This last week I have taken a break from digital drawing and gotten really into weaving. It’s fun and totally different. I used cardboard box pieces to make my looms, and yarn to do the actual weaving. It’s all simple and achievable.
I’ve also been feeling very serious which is rare and makes me uncomfortable.
When I started art school, I drew like this:
But I hated it. I was impressed by stuff like this:
Mostly because I didn’t understand how to make it. So I thought that meant it was superior to what I did understand how to make. The fact that it was swirly and complex meant that it was better. After trying to imitate for awhile, I was able to remember the kind of art that had meant something to me for its character, not its swirliness. Art that looked like this:
Quentin Blake has had the single biggest impact on me. Simple sketchy lines, simple watercolor, lots of children. That is what I wanted to make. How did I let some stupid swirls make me forget that?
We eat art all day. It’s so easy to like someone else’s stuff better. I like everybody else’s stuff better. If people want to buy my art I say, don’t buy my art! There’s much better art! I would love to tell you whose art to buy!
There’s a difference between what we love, and what we make. I love what I love, but I have to make what I make. I have to.
Remembering that is an entirely different battle, though. What happens is you forget. And you venture out into making what someone else makes. For me, this is the stuff that allures:
I fall so in love with this stuff that I think I have to change my whole way to accommodate it. But which thing should I align myself with? I can’t do all of them. And I can’t blend them together.
Here are some examples of me imitating others:
Things got particularly insane when I started working in animation and was introduced to visual development.
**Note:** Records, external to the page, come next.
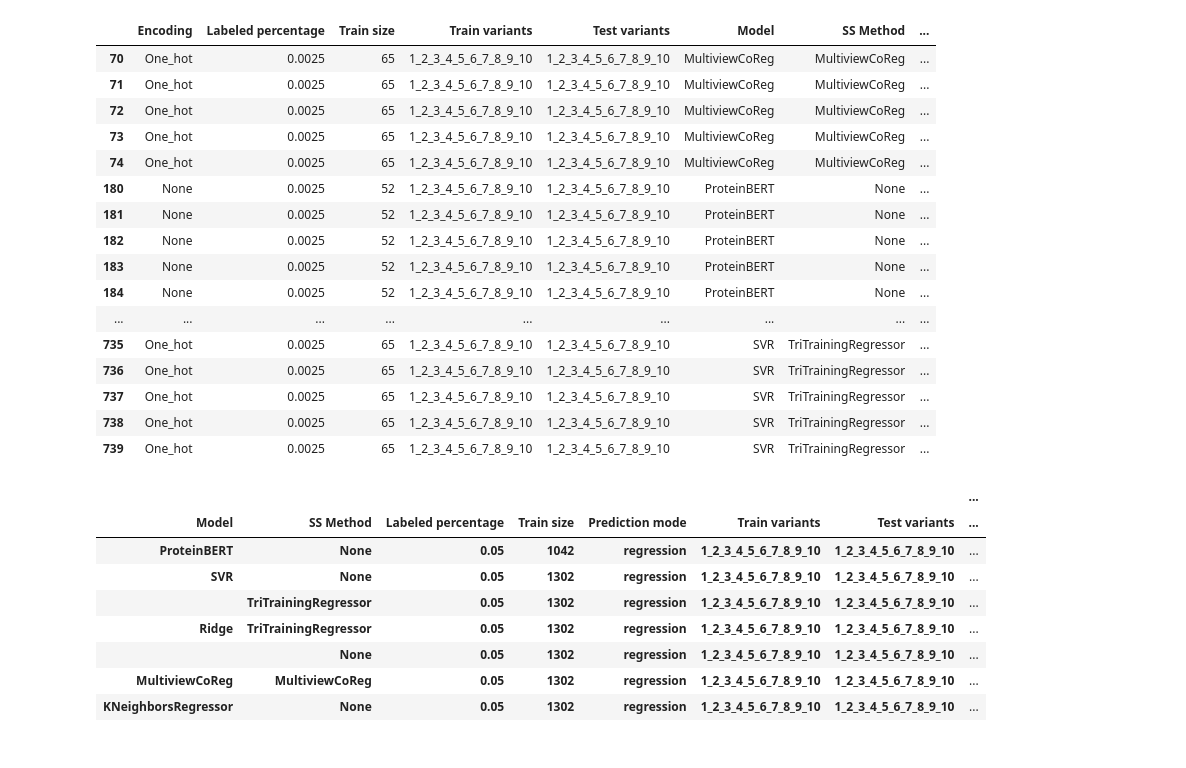
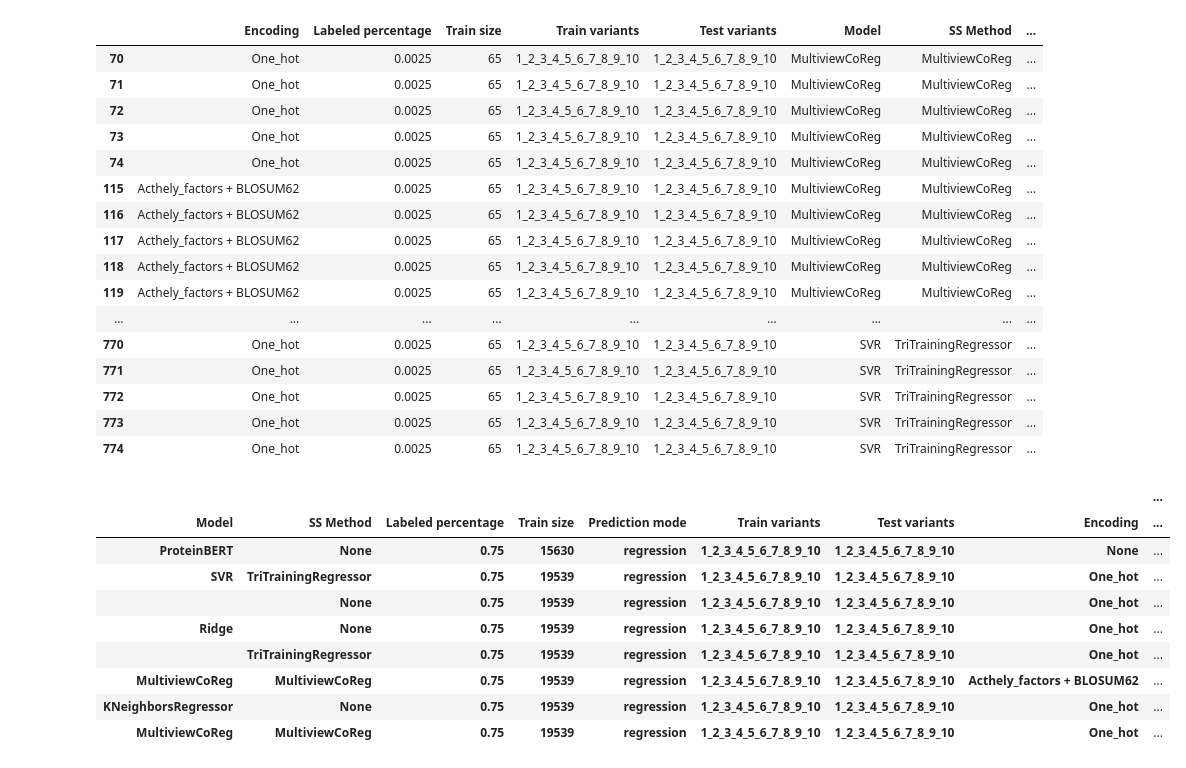
Before and after one commit to JoseBarbero/MultiencodingFitnessPrediction, a Jupyter notebook: TransferLearning_vs_Semisupervised/TransferLearning_vs_Semisupervised_analysis.ipynb, the cells around one changed output. Cells and saved outputs as stored; diff of their text form; code cells hidden in the pictures.

Commit message:
Last experiments

```diff
--- a/TransferLearning_vs_Semisupervised/TransferLearning_vs_Semisupervised_analysis.ipynb
+++ b/TransferLearning_vs_Semisupervised/TransferLearning_vs_Semisupervised_analysis.ipynb
@@ -15,25 +15,33 @@ results_dirs = [
 
                 # CoReg
                 "results/semisupervised_extrapolation_experiments_trainedwith_1_testedwith_2_avgfp_MultiviewCoReg_multiviewcoregression",
+                # "results/semisupervised_extrapolation_experiments_trainedwith_1_2_testedwith_3_avgfp_MultiviewCoReg_multiviewcoregression",
                 "results/semisupervised_extrapolation_experiments_trainedwith_1_2_3_4_5_6_7_8_9_10_testedwith_1_2_3_4_5_6_7_8_9_10_avgfp_MultiviewCoReg_MultiViewCoRegression",
+                "results/semisupervised_extrapolation_experiments_trainedwith_1_2_3_4_5_6_7_8_9_10_testedwith_1_2_3_4_5_6_7_8_9_10_avgfp_MultiviewCoReg_MultiviewCoRegression_Acthely_factors_BLOSUM62",
 
                 # ProteinBERT
                 "results/proteinbert_extrapolation_experiments_trainedwith_1_testedwith_2_avgfp_proteinbert_regression_valfromtrain",
+                "results/proteinbert_extrapolation_experiments_trainedwith_1_2_testedwith_3_avgfp_proteinbert_regression",
                 "results/proteinbert_extrapolation_experiments_trainedwith_1_2_3_4_5_6_7_8_9_10_testedwith_1_2_3_4_5_6_7_8_9_10_avgfp_proteinbert_regression",
 
                 # Supervised
                 "results/supervised_extrapolation_experiments_trainedwith_1_testedwith_2_avgfp_Ridge",
                 "results/supervised_extrapolation_experiments_trainedwith_1_2_3_4_5_6_7_8_9_10_testedwith_1_2_3_4_5_6_7_8_9_10_avgfp_Ridge",
                 "results/supervised_extrapolation_experiments_trainedwith_1_testedwith_2_avgfp_KNeighborsRegressor",
+                "results/supervised_extrapolation_experiments_trainedwith_1_2_testedwith_3_avgfp_KNeighborsRegressor",
                 "results/supervised_extrapolation_experiments_trainedwith_1_2_3_4_5_6_7_8_9_10_testedwith_1_2_3_4_5_6_7_8_9_10_avgfp_KNeighborsRegressor",
                 "results/supervised_extrapolation_experiments_trainedwith_1_testedwith_2_avgfp_SVR",
+                "results/supervised_extrapolation_experiments_trainedwith_1_2_testedwith_3_avgfp_SVR",
                 "results/supervised_extrapolation_experiments_trainedwith_1_2_3_4_5_6_7_8_9_10_testedwith_1_2_3_4_5_6_7_8_9_10_avgfp_SVR",
 
                 # Tritraining
                 "results/semisupervised_extrapolation_experiments_trainedwith_1_testedwith_2_avgfp_Ridge_tritrainingregressor",
-                "results/semisupervised_extrapolation_experiments_trainedwith_1_2_3_4_5_6_7_8_9_10_testedwith_1_2_3_4_5_6_7_8_9_10_avgfp_Ridge_tritrainingregressor",
+                #"results/semisupervised_extrapolation_experiments_trainedwith_1_2_3_4_5_6_7_8_9_10_testedwith_1_2_3_4_5_6_7_8_9_10_avgfp_Ridge_tritrainingregressor",
+                "results/semisupervised_extrapolation_experiments_trainedwith_1_2_3_4_5_6_7_8_9_10_testedwith_1_2_3_4_5_6_7_8_9_10_avgfp_Ridge_TriTrainingRegressor_One_hot",
+                #"results/semisupervised_extrapolation_experiments_trainedwith_1_testedwith_2_avgfp_SVR_tritrainingregressor",
                 "results/semisupervised_extrapolation_experiments_trainedwith_1_2_testedwith_3_avgfp_SVR_tritrainingregressor",
-                "results/semisupervised_extrapolation_experiments_trainedwith_1_2_3_4_5_6_7_8_9_10_testedwith_1_2_3_4_5_6_7_8_9_10_avgfp_SVR_tritrainingregressor"
+                #"results/semisupervised_extrapolation_experiments_trainedwith_1_2_3_4_5_6_7_8_9_10_testedwith_1_2_3_4_5_6_7_8_9_10_avgfp_SVR_tritrainingregressor",
+                "results/semisupervised_extrapolation_experiments_trainedwith_1_2_3_4_5_6_7_8_9_10_testedwith_1_2_3_4_5_6_7_8_9_10_avgfp_SVR_TriTrainingRegressor_One_hot"
 
                 ]
 # %%
@@ -141,11 +153,11 @@ pred_dict_ss_One_hot_0.75_metadata.pkl
 # %%
 # Manually set the semi-supervised methods for 100% labeled data to their base models results (SS is not applied when 100% labeled data anyway)
-ss_models = ["TriTrainingRegressor", "MultiviewCoReg", "SelfTraining"]
+# ss_models = ["TriTrainingRegressor", "MultiviewCoReg", "SelfTraining"]
 
-for ss_model in ss_models:
-    for base_model in results_df[results_df["SS Method"] == ss_model]["Model"].unique():
-        # Duplicate all the rows where column Model is base_model and SS Method in None but changing the SS Method to ss_model
-        new_rows = results_df[(results_df["Model"] == base_model) & (results_df["SS Method"] == "None")].copy()
-        new_rows["SS Method"] = ss_model
-        results_df = pd.concat([results_df, new_rows], ignore_index=True)
+# for ss_model in ss_models:
+#     for base_model in results_df[results_df["SS Method"] == ss_model]["Model"].unique():
+#         # Duplicate all the rows where column Model is base_model and SS Method in None but changing the SS Method to ss_model
+#         new_rows = results_df[(results_df["Model"] == base_model) & (results_df["SS Method"] == "None")].copy()
+#         new_rows["SS Method"] = ss_model
+#         results_df = pd.concat([results_df, new_rows], ignore_index=True)
 # %%
@@ -166,39 +183,42 @@ results_df[(results_df["Labeled percentage"] == 0.0025) & (results_df["Train var
 | 72 | One_hot | 0.0025 | 65 | 1_2_3_4_5_6_7_8_9_10 | 1_2_3_4_5_6_7_8_9_10 | MultiviewCoReg | MultiviewCoReg | ... |
 | 73 | One_hot | 0.0025 | 65 | 1_2_3_4_5_6_7_8_9_10 | 1_2_3_4_5_6_7_8_9_10 | MultiviewCoReg | MultiviewCoReg | ... |
 | 74 | One_hot | 0.0025 | 65 | 1_2_3_4_5_6_7_8_9_10 | 1_2_3_4_5_6_7_8_9_10 | MultiviewCoReg | MultiviewCoReg | ... |
-| 180 | None | 0.0025 | 52 | 1_2_3_4_5_6_7_8_9_10 | 1_2_3_4_5_6_7_8_9_10 | ProteinBERT | None | ... |
-| 181 | None | 0.0025 | 52 | 1_2_3_4_5_6_7_8_9_10 | 1_2_3_4_5_6_7_8_9_10 | ProteinBERT | None | ... |
-| 182 | None | 0.0025 | 52 | 1_2_3_4_5_6_7_8_9_10 | 1_2_3_4_5_6_7_8_9_10 | ProteinBERT | None | ... |
-| 183 | None | 0.0025 | 52 | 1_2_3_4_5_6_7_8_9_10 | 1_2_3_4_5_6_7_8_9_10 | ProteinBERT | None | ... |
-| 184 | None | 0.0025 | 52 | 1_2_3_4_5_6_7_8_9_10 | 1_2_3_4_5_6_7_8_9_10 | ProteinBERT | None | ... |
+| 115 | Acthely_factors + BLOSUM62 | 0.0025 | 65 | 1_2_3_4_5_6_7_8_9_10 | 1_2_3_4_5_6_7_8_9_10 | MultiviewCoReg | MultiviewCoReg | ... |
+| 116 | Acthely_factors + BLOSUM62 | 0.0025 | 65 | 1_2_3_4_5_6_7_8_9_10 | 1_2_3_4_5_6_7_8_9_10 | MultiviewCoReg | MultiviewCoReg | ... |
+| 117 | Acthely_factors + BLOSUM62 | 0.0025 | 65 | 1_2_3_4_5_6_7_8_9_10 | 1_2_3_4_5_6_7_8_9_10 | MultiviewCoReg | MultiviewCoReg | ... |
+| 118 | Acthely_factors + BLOSUM62 | 0.0025 | 65 | 1_2_3_4_5_6_7_8_9_10 | 1_2_3_4_5_6_7_8_9_10 | MultiviewCoReg | MultiviewCoReg | ... |
+| 119 | Acthely_factors + BLOSUM62 | 0.0025 | 65 | 1_2_3_4_5_6_7_8_9_10 | 1_2_3_4_5_6_7_8_9_10 | MultiviewCoReg | MultiviewCoReg | ... |
 | ... | ... | ... | ... | ... | ... | ... | ... | ... |
-| 735 | One_hot | 0.0025 | 65 | 1_2_3_4_5_6_7_8_9_10 | 1_2_3_4_5_6_7_8_9_10 | SVR | TriTrainingRegressor | ... |
-| 736 | One_hot | 0.0025 | 65 | 1_2_3_4_5_6_7_8_9_10 | 1_2_3_4_5_6_7_8_9_10 | SVR | TriTrainingRegressor | ... |
-| 737 | One_hot | 0.0025 | 65 | 1_2_3_4_5_6_7_8_9_10 | 1_2_3_4_5_6_7_8_9_10 | SVR | TriTrainingRegressor | ... |
-| 738 | One_hot | 0.0025 | 65 | 1_2_3_4_5_6_7_8_9_10 | 1_2_3_4_5_6_7_8_9_10 | SVR | TriTrainingRegressor | ... |
-| 739 | One_hot | 0.0025 | 65 | 1_2_3_4_5_6_7_8_9_10 | 1_2_3_4_5_6_7_8_9_10 | SVR | TriTrainingRegressor | ... |
+| 770 | One_hot | 0.0025 | 65 | 1_2_3_4_5_6_7_8_9_10 | 1_2_3_4_5_6_7_8_9_10 | SVR | TriTrainingRegressor | ... |
+| 771 | One_hot | 0.0025 | 65 | 1_2_3_4_5_6_7_8_9_10 | 1_2_3_4_5_6_7_8_9_10 | SVR | TriTrainingRegressor | ... |
+| 772 | One_hot | 0.0025 | 65 | 1_2_3_4_5_6_7_8_9_10 | 1_2_3_4_5_6_7_8_9_10 | SVR | TriTrainingRegressor | ... |
+| 773 | One_hot | 0.0025 | 65 | 1_2_3_4_5_6_7_8_9_10 | 1_2_3_4_5_6_7_8_9_10 | SVR | TriTrainingRegressor | ... |
+| 774 | One_hot | 0.0025 | 65 | 1_2_3_4_5_6_7_8_9_10 | 1_2_3_4_5_6_7_8_9_10 | SVR | TriTrainingRegressor | ... |
 # %%
-# metric = "Spearman's rho"   # "MSE", "Spearman's rho" or "Weighted tau"
-metric = "Weighted tau"
+metric = "Spearman's rho"   # "MSE", "Spearman's rho" or "Weighted tau"
+# metric = "Weighted tau"
 # with pd.option_context('display.max_rows', None, 'display.max_columns', None):
 # Rank df by AUC mean grouped by view and labeled
 
-labeled_percentage = 0.05
+labeled_percentage = 0.75
 
 # train_variants = "1"
 # test_variants = "2"
+# train_variants = "1_2"
+# test_variants = "3"
 train_variants = "1_2_3_4_5_6_7_8_9_10"
 test_variants = "1_2_3_4_5_6_7_8_9_10"
 
 display_df = results_df[(results_df["Labeled percentage"] == labeled_percentage) & (results_df["Train variants"] == train_variants) & (results_df["Test variants"] == test_variants)]
-display(display_df.groupby(['Model', 'SS Method', 'Labeled percentage', 'Train size', 'Prediction mode', 'Train variants', 'Test variants']).mean().sort_values(by=metric, ascending=False))
+display(display_df.groupby(['Model', 'SS Method', 'Labeled percentage', 'Train size', 'Prediction mode', 'Train variants', 'Test variants', 'Encoding']).mean().sort_values(by=metric, ascending=False))
 # %% [output]
-|  |  |  |  |  |  |  | ... |
-| Model | SS Method | Labeled percentage | Train size | Prediction mode | Train variants | Test variants | ... |
-| ProteinBERT | None | 0.05 | 1042 | regression | 1_2_3_4_5_6_7_8_9_10 | 1_2_3_4_5_6_7_8_9_10 | ... |
-| SVR | None | 0.05 | 1302 | regression | 1_2_3_4_5_6_7_8_9_10 | 1_2_3_4_5_6_7_8_9_10 | ... |
-|  | TriTrainingRegressor | 0.05 | 1302 | regression | 1_2_3_4_5_6_7_8_9_10 | 1_2_3_4_5_6_7_8_9_10 | ... |
-| Ridge | TriTrainingRegressor | 0.05 | 1302 | regression | 1_2_3_4_5_6_7_8_9_10 | 1_2_3_4_5_6_7_8_9_10 | ... |
-|  | None | 0.05 | 1302 | regression | 1_2_3_4_5_6_7_8_9_10 | 1_2_3_4_5_6_7_8_9_10 | ... |
-| MultiviewCoReg | MultiviewCoReg | 0.05 | 1302 | regression | 1_2_3_4_5_6_7_8_9_10 | 1_2_3_4_5_6_7_8_9_10 | ... |
-| KNeighborsRegressor | None | 0.05 | 1302 | regression | 1_2_3_4_5_6_7_8_9_10 | 1_2_3_4_5_6_7_8_9_10 | ... |
+|  |  |  |  |  |  |  |  | ... |
+| Model | SS Method | Labeled percentage | Train size | Prediction mode | Train variants | Test variants | Encoding | ... |
+| ProteinBERT | None | 0.75 | 15630 | regression | 1_2_3_4_5_6_7_8_9_10 | 1_2_3_4_5_6_7_8_9_10 | None | ... |
+| SVR | TriTrainingRegressor | 0.75 | 19539 | regression | 1_2_3_4_5_6_7_8_9_10 | 1_2_3_4_5_6_7_8_9_10 | One_hot | ... |
+|  | None | 0.75 | 19539 | regression | 1_2_3_4_5_6_7_8_9_10 | 1_2_3_4_5_6_7_8_9_10 | One_hot | ... |
+| Ridge | None | 0.75 | 19539 | regression | 1_2_3_4_5_6_7_8_9_10 | 1_2_3_4_5_6_7_8_9_10 | One_hot | ... |
+|  | TriTrainingRegressor | 0.75 | 19539 | regression | 1_2_3_4_5_6_7_8_9_10 | 1_2_3_4_5_6_7_8_9_10 | One_hot | ... |
+| MultiviewCoReg | MultiviewCoReg | 0.75 | 19539 | regression | 1_2_3_4_5_6_7_8_9_10 | 1_2_3_4_5_6_7_8_9_10 | Acthely_factors + BLOSUM62 | ... |
+| KNeighborsRegressor | None | 0.75 | 19539 | regression | 1_2_3_4_5_6_7_8_9_10 | 1_2_3_4_5_6_7_8_9_10 | One_hot | ... |
+| MultiviewCoReg | MultiviewCoReg | 0.75 | 19539 | regression | 1_2_3_4_5_6_7_8_9_10 | 1_2_3_4_5_6_7_8_9_10 | One_hot | ... |
```
Also changed, not shown: parts of 6 cells of this notebook, 4 other files.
Visual development is basically the exact opposite of what I naturally do. What an artist is tasked with doing is sketching up the look and feel of an animated movie, scene by scene. A sample:
(art by Pascal Campion)
I had a complete breakdown when I started looking at stuff like that all day. I mean I just can’t do it. Not because I couldn’t learn how to draw like that, but because it doesn’t accomplish what I am trying to do when I make something. They are figuring out mood, lighting, scene quality. I am trying to make a joke, usually as quick as possible. Super super different. But, his art is WAY MORE BEAUTIFUL than my art. No contest. How can I not be bowled over by that? I couldn’t draw confidently at work for months.
Eventually I recovered. My stuff is about jokes and his stuff is about being amazing and talented and incredible. Also his name sounds French. I cannot compete with that.
The lesson: Long after finding something new and exciting, and mimicking that new and exciting thing. After you’ve failed and then given up and retreated back into your little land of lines and simple color and jokes. Maybe it exists so small that you can’t tell, but you are better for having loved that other art. Maybe it’s an instinct about composition, or a new way of drawing dots as eyeballs. Who knows. But you are better at art because of other people’s art.